Task directions: Report how many lines in the following entries contain "Dream". Nothing else should be given.

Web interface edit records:
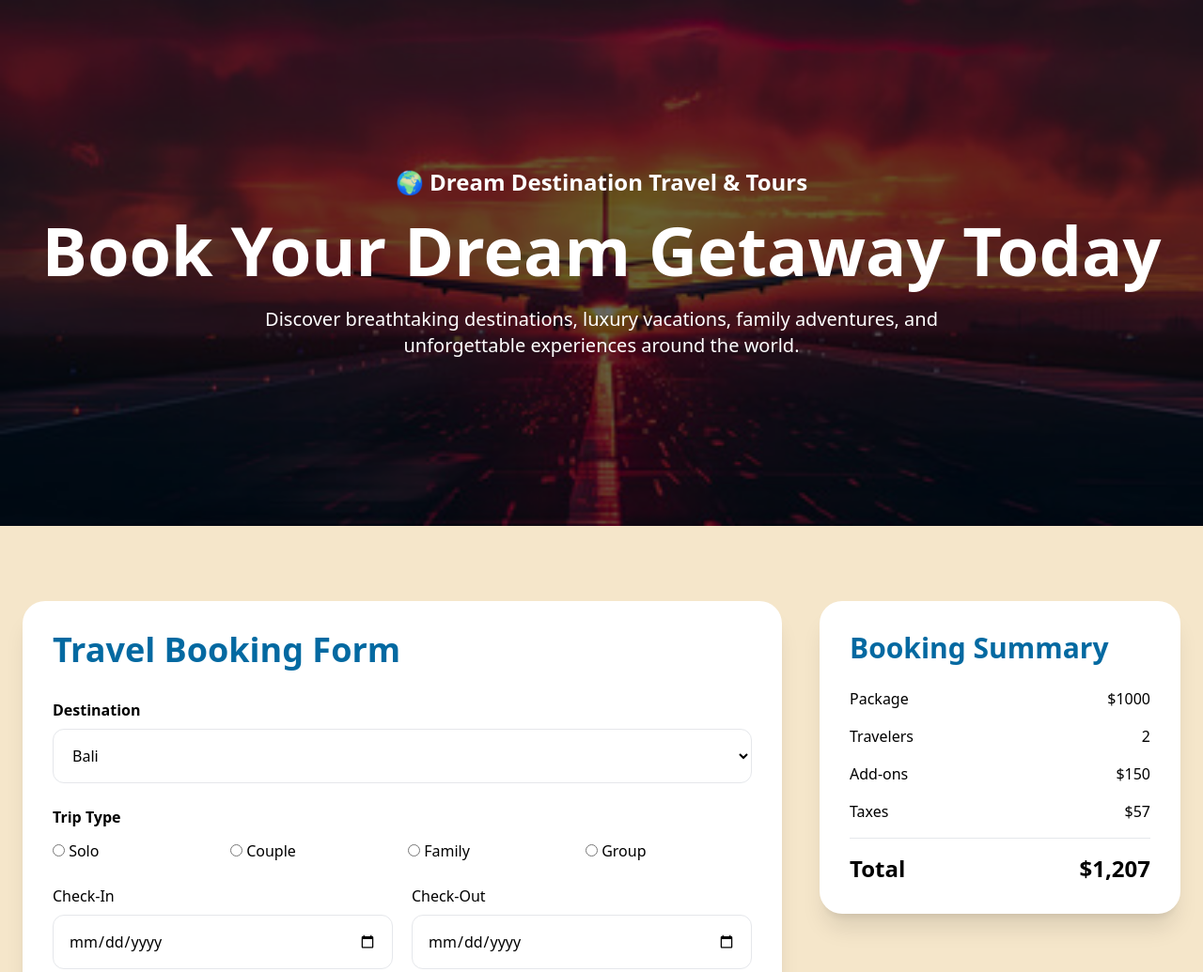
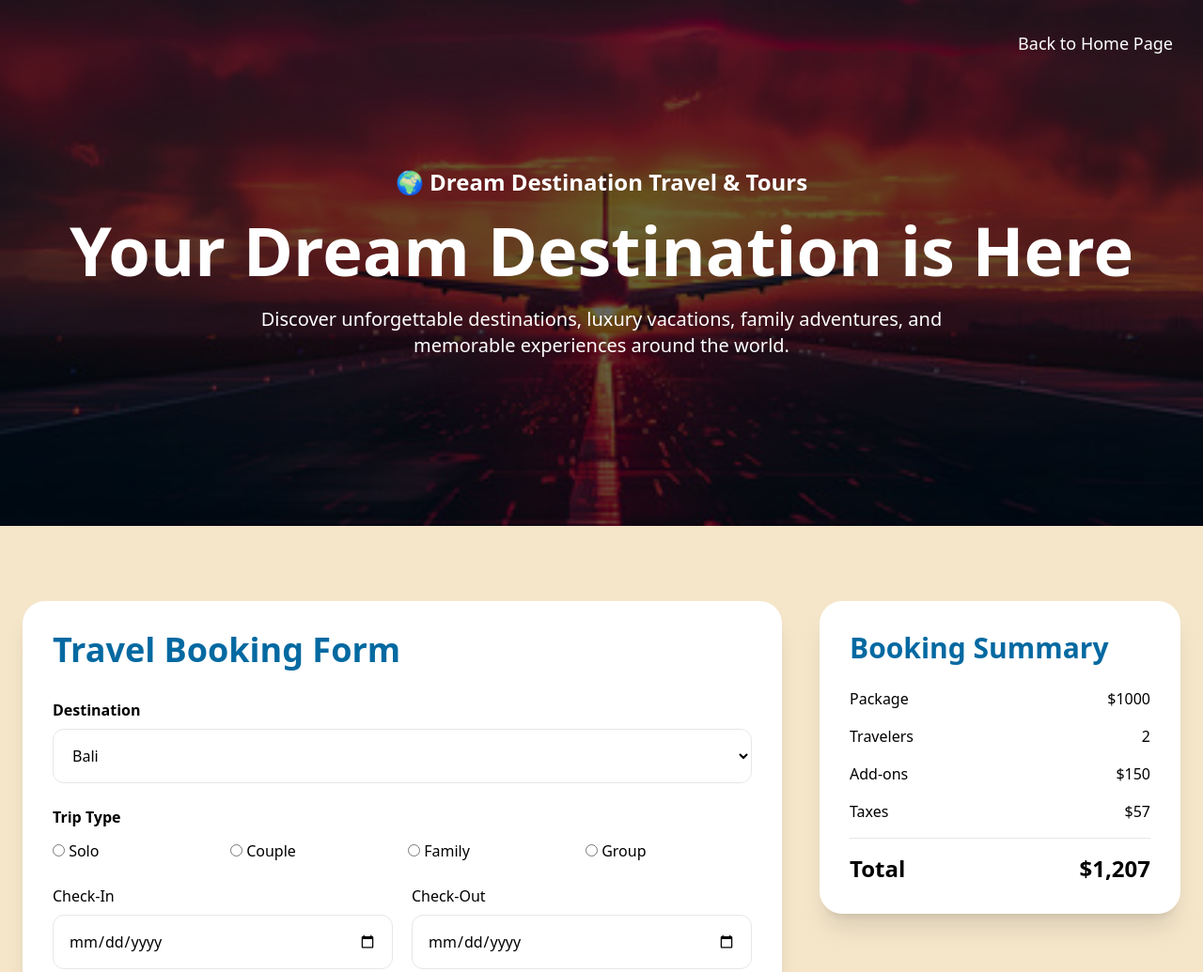
Before and after one commit to AUSTINE-EZENWA/Dream-Destination, a website: page booking.html in a window 1280 px wide. Shown: the top 1035 px of the page at 94% size. Drawn offline with nearby package versions, Linux system fonts and the light colour scheme.

Commit message:
Add home page navigation link to all pages

```diff
--- a/booking.html
+++ b/booking.html
@@ -53,23 +53,29 @@ max-height:200px;
 class="relative h-[70vh] bg-cover bg-center"
 style="background-image:url('./images/Airplane\ 2.jpg')">
 
+<div class=" absolute top-0 right-0 z-20 p-4 md:p-8 justify-items-end">
+
+        <a href="index.html" class="text-white text-lg hover:text-blue-300 ">
+            Back to Home Page
+        </a>
+    </div>
+
 <div class="absolute inset-0 bg-black/60"></div>
 
 <div class="relative z-10 h-full flex flex-col justify-center items-center text-center text-white px-6">
-
 <div class="mb-5">
 <h2 class="text-2xl font-bold">
 🌍 Dream Destination Travel & Tours
 </h2>
 </div>
 
-<h1 class="text-5xl md:text-7xl font-bold mb-6">
-Book Your Dream Getaway Today
-</h1>
+    <h1 class="text-5xl md:text-7xl font-bold mb-6">
+        Your Dream Destination is Here
+    </h1>
 
 <p class="max-w-3xl text-lg md:text-xl">
-Discover breathtaking destinations, luxury vacations,
-family adventures, and unforgettable experiences around the world.
+    Discover unforgettable destinations, luxury vacations,
+    family adventures, and memorable experiences around the world.
 </p>
 
 </div>
```
Also changed, not shown: about.html (+8 -1 lines), blog.html (+8 -1 lines), contact.html (+8 -1 lines), destination.html (+7 -0 lines), services.html (+9 -5 lines), css/output.css.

Output of the exercise: 4